So instead I bought separate packets of red, purple, yellow and white from eBay, at a total cost of about £4.50. I'm intending to mix them with the Amsterdam Forcing I already have and sow them all together to create my own rainbow carrot mix. I'll happily swap some of them if anyone's interested.

And completely randomly, here's a dish I prepared a few days ago using garden veg. It's a stir-fry with chicken, noodles, purple kale, spinach, chard, rapini and mangetout peas. Wasn't bad at all.

*Carrots also come in yellow, white, purple and as I discovered today, red! How pretty!!


  1. Interesting stuff about the carrots Anna. I tried to grow my own last year, but the slugs put pay to that idea big time. Morrisons is my friend nowadays. I buy the organic ones which have a nice flavour. I used to always get the ones with the name that sounds like Chardonnay, sure its not that cos that is a wine, lol. but I suddenly found they weren't as sweet. I mainly buy mine for the guinea pigs though!

  2. Last year was a really bad year for slugs apparently. I haven't seen any near the carrots this year, but they seem to like the purple sprouting broccoli leaves. Not doing much damage though, I think the birds keep taking them. They certainly take the caterpillars.

    You mean Chantenay carrots I think, short wedge-shaped ones? Can the piggies tell the difference?

  3. I had no idea that carrots came in so many varieties! And I've never seen a round carrot. I suppose that's the problem with shopping in America - everything is so uniform and homogenized that variety doesn't sell in the grocery and we all end up eating long, orange carrots.

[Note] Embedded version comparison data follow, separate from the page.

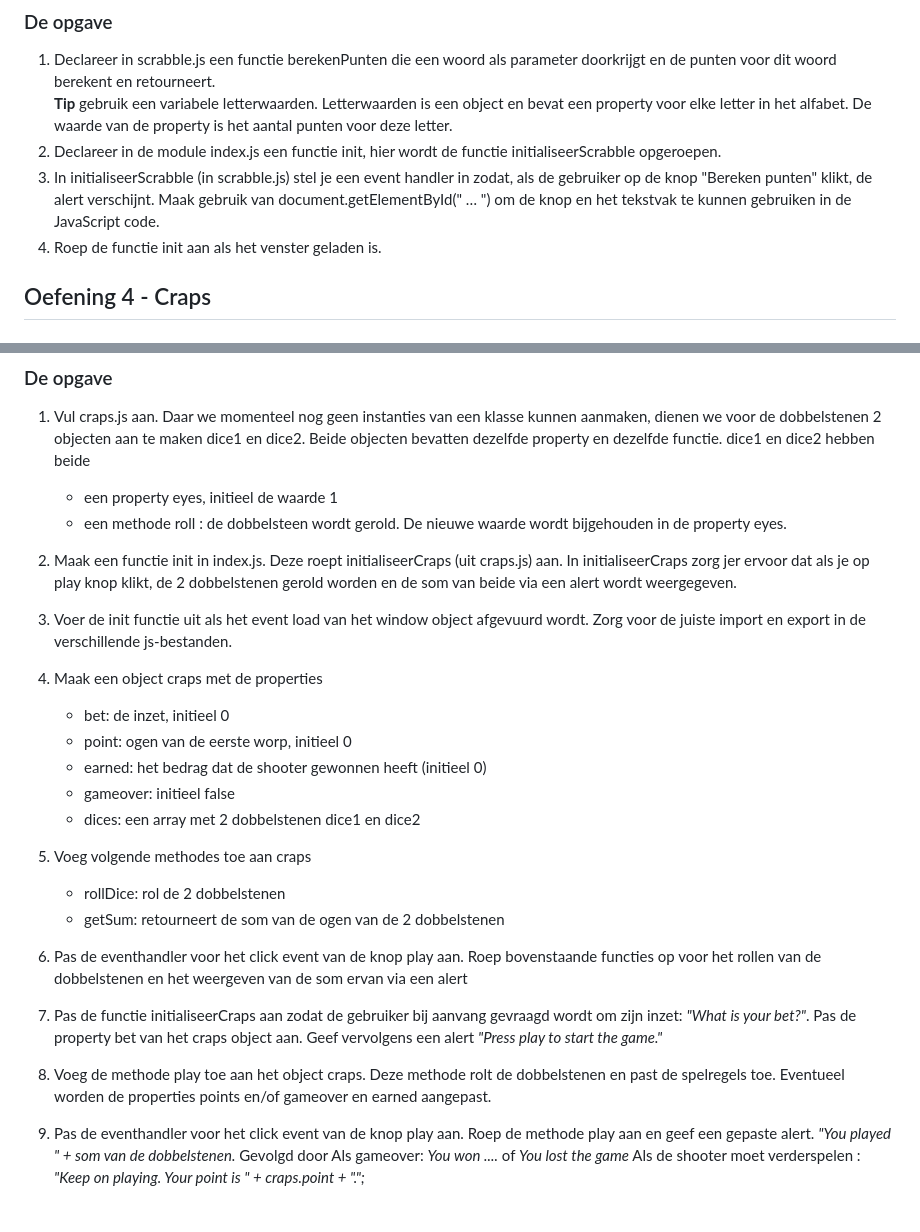
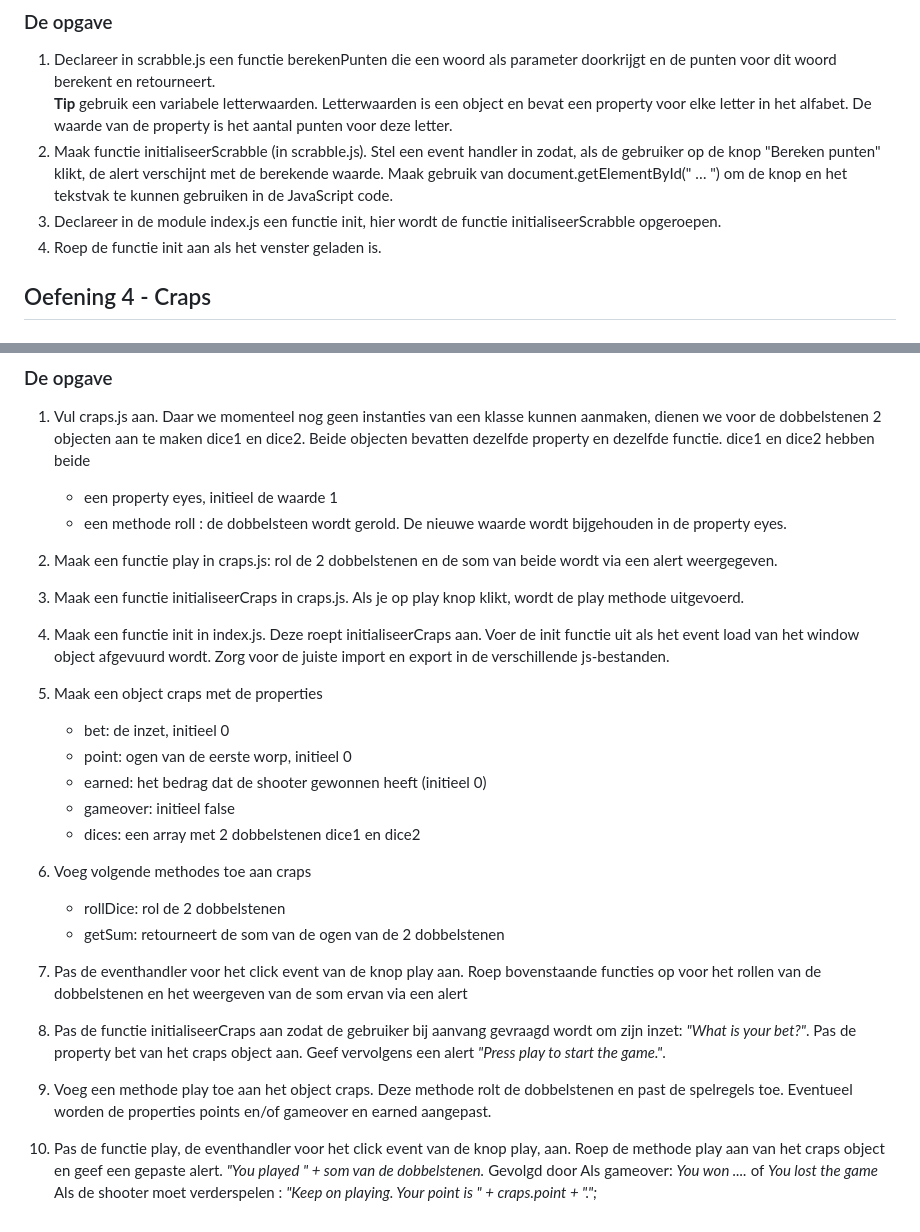
Before and after one commit to Web-II/03exObjectsAndFunctions, a Markdown page: docs/readme.md, 2 parts joined by grey strips. GitHub-like rendering; blank space fills up the shorter version.

```diff
--- a/docs/readme.md
+++ b/docs/readme.md
@@ -81,8 +81,8 @@ Het woord javascript bvb levert 25 punten op.
 
 1. Declareer in scrabble.js een functie berekenPunten die een woord als parameter doorkrijgt en de punten voor dit woord berekent en retourneert.
    <br>**Tip** gebruik een variabele letterwaarden. Letterwaarden is een object en bevat een property voor elke letter in het alfabet. De waarde van de property is het aantal punten voor deze letter.
-2. Declareer in de module index.js een functie init, hier wordt de functie initialiseerScrabble opgeroepen.
-3. In initialiseerScrabble (in scrabble.js) stel je een event handler in zodat, als de gebruiker op de knop "Bereken punten" klikt, de alert verschijnt. Maak gebruik van document.getElementById(" … ") om de knop en het tekstvak te kunnen gebruiken in de JavaScript code.
+2. Maak functie initialiseerScrabble (in scrabble.js). Stel een event handler in zodat, als de gebruiker op de knop "Bereken punten" klikt, de alert verschijnt met de berekende waarde. Maak gebruik van document.getElementById(" … ") om de knop en het tekstvak te kunnen gebruiken in de JavaScript code.
+3. Declareer in de module index.js een functie init, hier wordt de functie initialiseerScrabble opgeroepen.
 4. Roep de functie init aan als het venster geladen is.
 
 ## Oefening 4 - Craps
@@ -112,11 +112,11 @@ Hieronder enkele voorbeelden van alerts na het rollen van de dobbelstenen :
 1. Vul craps.js aan. Daar we momenteel nog geen instanties van een klasse kunnen aanmaken, dienen we voor de dobbelstenen 2 objecten aan te maken dice1 en dice2. Beide objecten bevatten dezelfde property en dezelfde functie. dice1 en dice2 hebben beide
    - een property eyes, initieel de waarde 1
    - een methode roll : de dobbelsteen wordt gerold. De nieuwe waarde wordt bijgehouden in de property eyes.
-2. Maak een functie init in index.js. Deze roept initialiseerCraps (uit craps.js) aan. In initialiseerCraps zorg jer ervoor dat als je op play knop klikt, de 2 dobbelstenen gerold worden en de som van beide via een alert wordt weergegeven.
+2. Maak een functie play in craps.js: rol de 2 dobbelstenen  en de som van beide wordt via een alert weergegeven.
+3. Maak een functie initialiseerCraps in craps.js. Als je op play knop klikt, wordt de play methode uitgevoerd.
+4. Maak een functie init in index.js. Deze roept initialiseerCraps aan. Voer de init functie uit als het event load van het window object afgevuurd wordt. Zorg voor de juiste import en export in de verschillende js-bestanden.
 
-3. Voer de init functie uit als het event load van het window object afgevuurd wordt. Zorg voor de juiste import en export in de verschillende js-bestanden.
-
-4. Maak een object craps met de properties
+5. Maak een object craps met de properties
 
    - bet: de inzet, initieel 0
    - point: ogen van de eerste worp, initieel 0
@@ -124,18 +124,18 @@ Hieronder enkele voorbeelden van alerts na het rollen van de dobbelstenen :
    - gameover: initieel false
    - dices: een array met 2 dobbelstenen dice1 en dice2
 
-5. Voeg volgende methodes toe aan craps
+6. Voeg volgende methodes toe aan craps
 
    - rollDice: rol de 2 dobbelstenen
    - getSum: retourneert de som van de ogen van de 2 dobbelstenen
 
-6. Pas de eventhandler voor het click event van de knop play aan. Roep bovenstaande functies op voor het rollen van de dobbelstenen en het weergeven van de som ervan via een alert
+7. Pas de eventhandler voor het click event van de knop play aan. Roep bovenstaande functies op voor het rollen van de dobbelstenen en het weergeven van de som ervan via een alert
 
-7. Pas de functie initialiseerCraps aan zodat de gebruiker bij aanvang gevraagd wordt om zijn inzet: _"What is your bet?"_. Pas de property bet van het craps object aan. Geef vervolgens een alert _"Press play to start the game."_
+8. Pas de functie initialiseerCraps aan zodat de gebruiker bij aanvang gevraagd wordt om zijn inzet: _"What is your bet?"_. Pas de property bet van het craps object aan. Geef vervolgens een alert _"Press play to start the game."_.
 
-8. Voeg de methode play toe aan het object craps. Deze methode rolt de dobbelstenen en past de spelregels toe. Eventueel worden de properties points en/of gameover en earned aangepast.
+9. Voeg een methode play toe aan het object craps. Deze methode rolt de dobbelstenen en past de spelregels toe. Eventueel worden de properties points en/of gameover en earned aangepast.
 
-9. Pas de eventhandler voor het click event van de knop play aan. Roep de methode play aan en geef een gepaste alert.
+9. Pas de functie play, de eventhandler voor het click event van de knop play, aan. Roep de methode play aan van het craps object en geef een gepaste alert.
    _"You played " + som van de dobbelstenen._
    Gevolgd door
    Als gameover: _You won ...._ of _You lost the game_
```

    I'm beginning to wish the pool would hurry up and die.

  4. Apparently carrots were originally yellow/white or purple, and were bred to be orange by patriotic Dutchmen. The orange carrots just kind of took over, and now it's the colour we expect carrots to be.

    We have a similar thing with supermarkets over here - my local Sainsbury's sells mostly the normal long orange carrot and occasionally Chantenay types (but these are part of their expensive range). Hopefully things are slowly changing though, partly because there's a market now for "foodie" ingredients and partly because of this massive superfood/antioxidant kick we're all supposed to be on.

    Apparently purple carrots were sold in English supermarkets a while back and weren't at all popular - but I reckon they'd go well now if people knew the health benefits. Plus, what a fun way to get kids to eat them!

  5. I grew some purple carrots last year and wasn't at all impressed with the taste. The year before I grew some orange ones, Nantes I believe they were called, and just pulling them out of the earth the smell of them was enough to put you on a high, tasted wonderful as well.

  6. Nothing like the smell of good carrots!

  7. We got purple carrots in our veg box. They went a bit more orange during the cooking process - guess the purple pigment is water soluble. Or summat.